HS underdiagnosed in paediatric patients
Hidradenitis suppurativa (HS) in paediatric patients is often undiagnosed and managed in high-cost Emergency Department settings whereas young people would be better treated as an outpatient by dermatologists, according to US clinicians.
In what they describe as the largest ever study of HS, a review of 1094 paediatric patients showed that they were likely to see pediatricians, emergency department staff, and family physicians and receive diagnoses of folliculitis and comedones before HS diagnosis.
The findings, published in JAMA Dermatology confirmed that most children with HS were female (86%), with the mean age of symptom onset at 15 years. Pediatric patients with HS had high rates of comorbid acne vulgaris, acne conglobata, obesity, and anxiety.
“Early recognition, prompt intervention, and referral to a dermatologist may be the key to managing the complications and comorbidities of paediatric HS. Ultimately, this may prevent the utilisation of high-cost care settings, such as the ED or inpatient hospitalisation,” the study authors said.
Skin cancer specialist investigated for lockdown party
A Victorian skin cancer clinic doctor is one of several health professionals being investigated by the Australian Health Practitioner Regulation Agency for allegedly attending a Melbourne party with dozens of family and friends in breach of strict lockdown regulations.
The doctor, named in the Mail Online, was one of 70 guests who allegedly attended an engagement party, at which his son is reported to have joked about the gathering being legal because it was a mental health group session attended by doctors.
‘We are aware that Victoria Police have stated that they intend to take action with respect to individuals who attended the event,’ an APHRA spokesperson said.
‘We will liaise with them in relation to any registered health practitioners who were present.’
On his website, the doctor is listed as a Fellow of the Skin Cancer College of Australasia (SCCA) and a senior lecturer in skin cancer medicine at the School of Medicine, University of Queensland.
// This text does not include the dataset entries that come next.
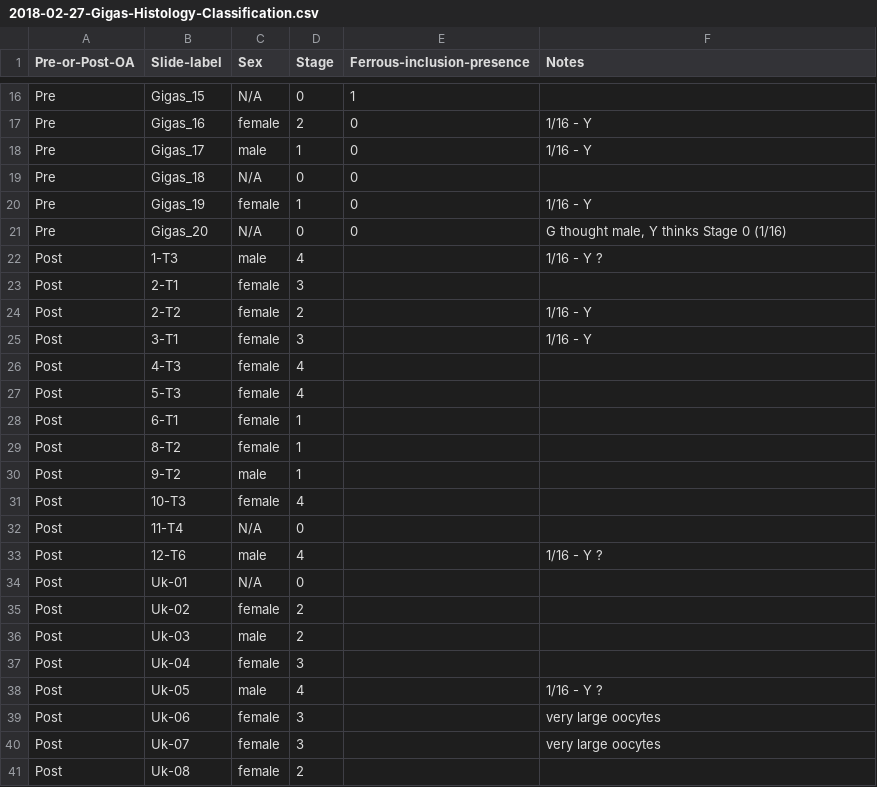
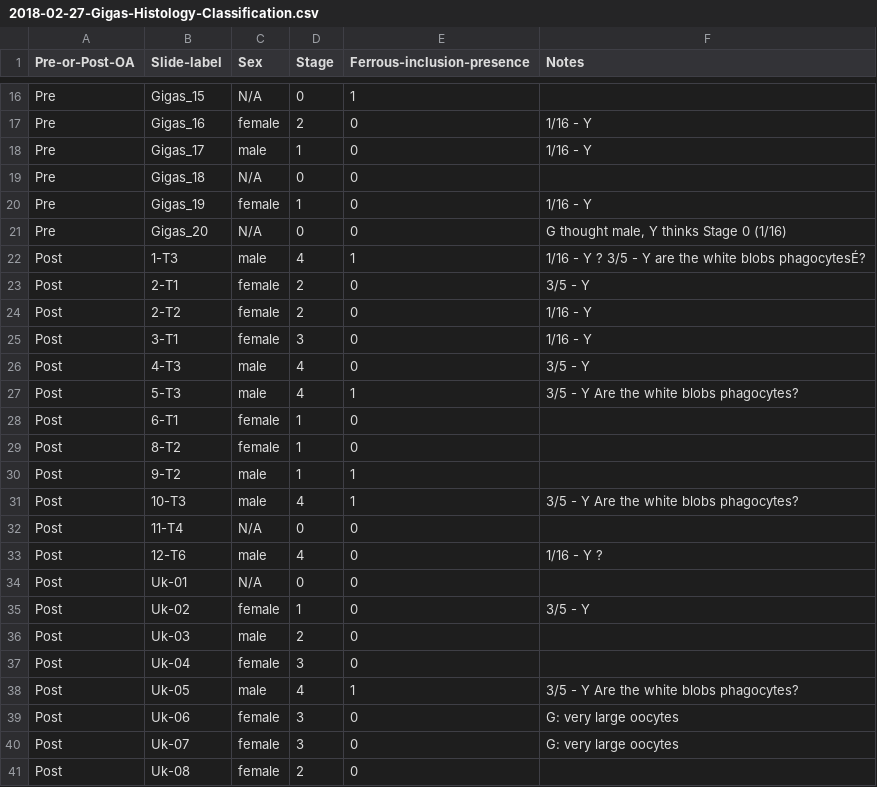
Before and after one commit to RobertsLab/project-oyster-oa, a CSV file: data/Manchester/2018-02-27-Gigas-Histology-Classification.csv, drawn as a sheet; only a part is shown, gaps mark what is left out; the diff names each change by its address in the sheet, - before the commit and + after, or states it on an @@ line.

Commit message:
revised post-OA histo classifications

```diff
--- a/data/Manchester/2018-02-27-Gigas-Histology-Classification.csv
+++ b/data/Manchester/2018-02-27-Gigas-Histology-Classification.csv
-E22 (Ferrous-inclusion-presence): (empty)
+E22 (Ferrous-inclusion-presence): 1
-F22 (Notes): 1/16 - Y ?
+F22 (Notes): 1/16 - Y ? 3/5 - Y are the white blobs phagocytesÉ?
-D23 (Stage): 3
+D23 (Stage): 2
-E23:E26 (Ferrous-inclusion-presence): (empty)
+E23:E26 (Ferrous-inclusion-presence): 0
-F23 (Notes): (empty)
+F23 (Notes): 3/5 - Y
-C26:C27 (Sex): female
+C26:C27 (Sex): male
-F26 (Notes): (empty)
+F26 (Notes): 3/5 - Y
-E27 (Ferrous-inclusion-presence): (empty)
+E27 (Ferrous-inclusion-presence): 1
-F27 (Notes): (empty)
+F27 (Notes): 3/5 - Y Are the white blobs phagocytes?
-E28:E29 (Ferrous-inclusion-presence): (empty)
+E28:E29 (Ferrous-inclusion-presence): 0
-E30:E31 (Ferrous-inclusion-presence): (empty)
+E30:E31 (Ferrous-inclusion-presence): 1
-C31 (Sex): female
+C31 (Sex): male
-F31 (Notes): (empty)
+F31 (Notes): 3/5 - Y Are the white blobs phagocytes?
-E32:E37 (Ferrous-inclusion-presence): (empty)
+E32:E37 (Ferrous-inclusion-presence): 0
-D35 (Stage): 2
+D35 (Stage): 1
-F35 (Notes): (empty)
+F35 (Notes): 3/5 - Y
-E38 (Ferrous-inclusion-presence): (empty)
+E38 (Ferrous-inclusion-presence): 1
-F38 (Notes): 1/16 - Y ?
+F38 (Notes): 3/5 - Y Are the white blobs phagocytes?
-E39:E41 (Ferrous-inclusion-presence): (empty)
+E39:E41 (Ferrous-inclusion-presence): 0
-F39:F40 (Notes): very large oocytes
+F39:F40 (Notes): G: very large oocytes
```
Plastic surgeon wins $450k damages for malicious reviews
A Sydney plastic surgeon has been awarded $450,000 in defamation damages from a woman who mounted a campaign of online abuse and false claims against him after he refused to operate on her.
Dr Warwick Nettle, a Bondi-based plastic and reconstructive surgeon, became the target of virulent abuse, falsehoods and negative reviews from Catherine Cruse in 2018 when he declined to perform surgery on her, based on warnings from another surgeon who had previously treated her.
Dr Nettle took his case to the Federal Court of Australia, which found that his behaviour was professionally appropriate and justifiable, and that the online comments and maliciously false reviews reviews had seriously damaged both his professional reputation and his thriving practice.
As a results of Ms Cruse posting negative reviews, Dr Nettle’s “Google rating” fell from 5 to 3.5 stars and his workload declined significantly.
The court awarded damages of $450,000 to Dr Nettle and granted permanent injunctions barring Ms Cruse from posting further false and defamatory material about him. However Ms Cruse did not take part in the proceedings and could not be traced, having apparently deliberately concealed her whereabouts, the court was told.